My coworker whispered, “I’m going to let go of your hand now and let them in” and my heart sank at first, I didn’t want her to leave my side or let me go. I didn’t want that to be the last exchange of words we had. I sat there shaking until the police finally entered and had us identify ourselves as students. We put our hands up and they ran us out of the building. We ran past our office, past our belongings, and up the stairs I’d gone so many times before to set up for UAB events. But this time was different. I sobbed into my shoulder while my arms were up until we were left outside guarded by police cars. The coworker who had led us through all of this decided we should find shelter somewhere else, and we ran to Campbell Hall.
We saw students looking terrified outside of their residence room windows and we screamed at the top of our lungs “we are students, please let us in” until they finally did. We huddled in a dark hallway together listening to the police scanner, desperate for updates. I sat in Campbell Hall with my coworkers, UAB members, and friends for hours and hours until we could finally go home. I will never forget that night. I will never forget the fear in my friends’ faces as they wondered whether we’d make it out or not.

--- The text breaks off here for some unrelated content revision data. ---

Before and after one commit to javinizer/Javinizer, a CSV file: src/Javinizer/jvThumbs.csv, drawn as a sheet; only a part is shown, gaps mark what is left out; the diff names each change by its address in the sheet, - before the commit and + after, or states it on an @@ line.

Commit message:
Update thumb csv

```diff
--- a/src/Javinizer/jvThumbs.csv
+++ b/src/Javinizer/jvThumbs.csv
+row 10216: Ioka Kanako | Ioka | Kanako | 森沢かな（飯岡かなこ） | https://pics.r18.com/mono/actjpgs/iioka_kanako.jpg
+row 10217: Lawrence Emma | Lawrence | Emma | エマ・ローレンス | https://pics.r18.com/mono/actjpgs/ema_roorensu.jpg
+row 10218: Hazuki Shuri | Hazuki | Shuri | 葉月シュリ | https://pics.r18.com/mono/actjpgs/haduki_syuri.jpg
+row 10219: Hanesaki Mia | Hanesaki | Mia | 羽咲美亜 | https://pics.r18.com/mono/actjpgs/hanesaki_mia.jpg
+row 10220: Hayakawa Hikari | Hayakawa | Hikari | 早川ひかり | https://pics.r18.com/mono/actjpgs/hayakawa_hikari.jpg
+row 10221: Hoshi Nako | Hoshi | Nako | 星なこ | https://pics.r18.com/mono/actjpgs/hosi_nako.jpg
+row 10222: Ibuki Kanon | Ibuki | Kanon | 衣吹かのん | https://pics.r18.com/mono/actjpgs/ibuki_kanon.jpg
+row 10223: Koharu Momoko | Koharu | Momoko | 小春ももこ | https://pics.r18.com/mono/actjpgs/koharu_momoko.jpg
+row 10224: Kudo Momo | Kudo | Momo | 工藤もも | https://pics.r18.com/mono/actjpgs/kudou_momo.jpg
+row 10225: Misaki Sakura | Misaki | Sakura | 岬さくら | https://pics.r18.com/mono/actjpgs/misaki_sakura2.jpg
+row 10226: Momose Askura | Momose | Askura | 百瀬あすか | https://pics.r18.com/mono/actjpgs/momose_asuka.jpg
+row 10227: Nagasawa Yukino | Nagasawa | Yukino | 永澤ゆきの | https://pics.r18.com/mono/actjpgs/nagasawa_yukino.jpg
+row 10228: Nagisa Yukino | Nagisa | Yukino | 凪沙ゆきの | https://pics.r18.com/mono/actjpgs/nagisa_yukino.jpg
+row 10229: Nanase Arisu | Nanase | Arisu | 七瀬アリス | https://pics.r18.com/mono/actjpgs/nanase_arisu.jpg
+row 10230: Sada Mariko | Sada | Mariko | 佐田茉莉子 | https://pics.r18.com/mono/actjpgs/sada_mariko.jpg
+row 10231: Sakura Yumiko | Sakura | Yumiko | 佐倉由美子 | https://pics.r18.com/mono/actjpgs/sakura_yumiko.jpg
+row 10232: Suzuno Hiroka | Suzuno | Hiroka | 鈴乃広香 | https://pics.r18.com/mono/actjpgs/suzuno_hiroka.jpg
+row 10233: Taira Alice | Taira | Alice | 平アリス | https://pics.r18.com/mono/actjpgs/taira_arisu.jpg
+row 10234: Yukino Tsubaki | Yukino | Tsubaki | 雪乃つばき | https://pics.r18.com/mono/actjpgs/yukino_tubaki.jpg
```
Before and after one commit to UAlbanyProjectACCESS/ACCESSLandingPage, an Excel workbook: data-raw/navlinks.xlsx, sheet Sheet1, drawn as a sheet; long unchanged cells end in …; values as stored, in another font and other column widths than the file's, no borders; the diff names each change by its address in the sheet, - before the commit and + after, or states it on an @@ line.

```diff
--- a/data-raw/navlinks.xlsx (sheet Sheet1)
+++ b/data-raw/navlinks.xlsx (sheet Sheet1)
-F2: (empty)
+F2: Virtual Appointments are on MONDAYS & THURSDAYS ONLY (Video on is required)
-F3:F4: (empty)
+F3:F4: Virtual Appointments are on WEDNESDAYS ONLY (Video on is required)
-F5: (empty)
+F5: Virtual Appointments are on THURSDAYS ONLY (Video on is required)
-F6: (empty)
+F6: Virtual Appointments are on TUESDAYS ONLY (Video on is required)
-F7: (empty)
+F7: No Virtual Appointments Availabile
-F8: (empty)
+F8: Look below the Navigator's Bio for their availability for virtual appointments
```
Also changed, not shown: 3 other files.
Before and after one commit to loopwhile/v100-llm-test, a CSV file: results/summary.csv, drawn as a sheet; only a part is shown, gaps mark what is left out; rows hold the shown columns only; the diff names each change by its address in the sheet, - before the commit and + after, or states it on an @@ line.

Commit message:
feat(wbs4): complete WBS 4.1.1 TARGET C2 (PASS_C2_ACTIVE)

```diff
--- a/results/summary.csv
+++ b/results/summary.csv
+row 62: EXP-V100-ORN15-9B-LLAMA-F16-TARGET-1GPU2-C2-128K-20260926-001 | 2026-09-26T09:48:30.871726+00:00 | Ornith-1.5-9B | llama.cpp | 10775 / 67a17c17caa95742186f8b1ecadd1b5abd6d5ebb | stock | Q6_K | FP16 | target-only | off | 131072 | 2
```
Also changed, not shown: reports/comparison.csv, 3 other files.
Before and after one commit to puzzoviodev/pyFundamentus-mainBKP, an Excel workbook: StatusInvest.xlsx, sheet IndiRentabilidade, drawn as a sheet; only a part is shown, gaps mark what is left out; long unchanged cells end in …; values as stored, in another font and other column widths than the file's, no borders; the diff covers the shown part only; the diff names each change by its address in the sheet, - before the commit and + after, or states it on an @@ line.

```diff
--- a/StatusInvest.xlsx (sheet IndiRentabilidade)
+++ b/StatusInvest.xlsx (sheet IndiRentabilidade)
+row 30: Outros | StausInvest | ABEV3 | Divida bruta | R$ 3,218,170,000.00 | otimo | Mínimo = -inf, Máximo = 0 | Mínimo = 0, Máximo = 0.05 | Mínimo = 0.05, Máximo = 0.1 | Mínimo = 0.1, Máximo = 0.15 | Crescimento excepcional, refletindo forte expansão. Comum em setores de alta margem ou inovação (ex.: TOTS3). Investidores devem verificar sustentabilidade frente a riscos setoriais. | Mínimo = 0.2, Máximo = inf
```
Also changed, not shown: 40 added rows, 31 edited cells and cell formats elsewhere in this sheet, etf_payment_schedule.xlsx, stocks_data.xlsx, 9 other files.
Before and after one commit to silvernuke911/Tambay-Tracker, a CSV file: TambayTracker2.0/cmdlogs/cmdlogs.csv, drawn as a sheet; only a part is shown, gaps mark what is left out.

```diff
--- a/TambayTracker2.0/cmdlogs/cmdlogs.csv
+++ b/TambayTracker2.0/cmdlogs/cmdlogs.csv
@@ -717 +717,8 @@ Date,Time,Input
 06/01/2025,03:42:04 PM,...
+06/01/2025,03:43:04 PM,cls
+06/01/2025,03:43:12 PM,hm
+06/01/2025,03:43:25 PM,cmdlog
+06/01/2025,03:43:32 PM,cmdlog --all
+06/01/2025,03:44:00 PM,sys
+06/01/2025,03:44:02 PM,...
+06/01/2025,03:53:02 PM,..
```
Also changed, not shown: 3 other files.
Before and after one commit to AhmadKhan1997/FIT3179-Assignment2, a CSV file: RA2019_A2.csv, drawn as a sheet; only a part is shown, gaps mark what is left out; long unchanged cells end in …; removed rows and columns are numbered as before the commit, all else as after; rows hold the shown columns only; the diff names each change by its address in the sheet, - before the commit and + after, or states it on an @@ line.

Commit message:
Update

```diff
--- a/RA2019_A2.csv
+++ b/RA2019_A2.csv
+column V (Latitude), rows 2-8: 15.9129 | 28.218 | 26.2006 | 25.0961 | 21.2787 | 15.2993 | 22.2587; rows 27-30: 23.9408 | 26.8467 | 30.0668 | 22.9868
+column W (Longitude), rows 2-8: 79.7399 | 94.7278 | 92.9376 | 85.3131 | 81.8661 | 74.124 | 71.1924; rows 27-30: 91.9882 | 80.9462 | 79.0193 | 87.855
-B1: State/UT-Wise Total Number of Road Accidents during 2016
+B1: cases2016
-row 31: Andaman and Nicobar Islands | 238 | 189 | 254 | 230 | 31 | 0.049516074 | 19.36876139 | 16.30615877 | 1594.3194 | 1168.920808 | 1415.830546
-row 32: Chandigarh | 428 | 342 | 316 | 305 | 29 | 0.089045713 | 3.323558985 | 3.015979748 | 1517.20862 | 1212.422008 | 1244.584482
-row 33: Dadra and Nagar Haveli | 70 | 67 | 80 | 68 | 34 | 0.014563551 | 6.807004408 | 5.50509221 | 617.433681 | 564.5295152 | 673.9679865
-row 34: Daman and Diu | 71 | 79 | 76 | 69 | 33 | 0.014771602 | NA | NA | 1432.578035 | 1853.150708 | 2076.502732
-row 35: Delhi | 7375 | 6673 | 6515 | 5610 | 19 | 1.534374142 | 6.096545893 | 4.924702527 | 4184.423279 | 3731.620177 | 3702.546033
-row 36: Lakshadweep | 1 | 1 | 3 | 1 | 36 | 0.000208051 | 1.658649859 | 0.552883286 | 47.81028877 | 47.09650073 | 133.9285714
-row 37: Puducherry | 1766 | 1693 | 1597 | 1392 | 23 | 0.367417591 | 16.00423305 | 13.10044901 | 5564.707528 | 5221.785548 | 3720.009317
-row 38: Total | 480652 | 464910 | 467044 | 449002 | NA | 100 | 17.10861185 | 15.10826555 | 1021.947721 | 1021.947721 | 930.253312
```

This is something no individual should ever have to go through, and it’s going to take time for our community to heal. My heart is with Arielle, Alexandria, and Brian. They are beautiful people who did not deserve what happened to them. It will forever haunt me that the shooter was one floor above me, and things could have been very different for those of us in the basement. I know I should feel lucky to be alive, but I don’t. I feel sick. I feel helpless. I feel guilty. It was the worst day of my life yet I’m still considered one of the lucky ones. None of us should need luck to go to school and stay alive.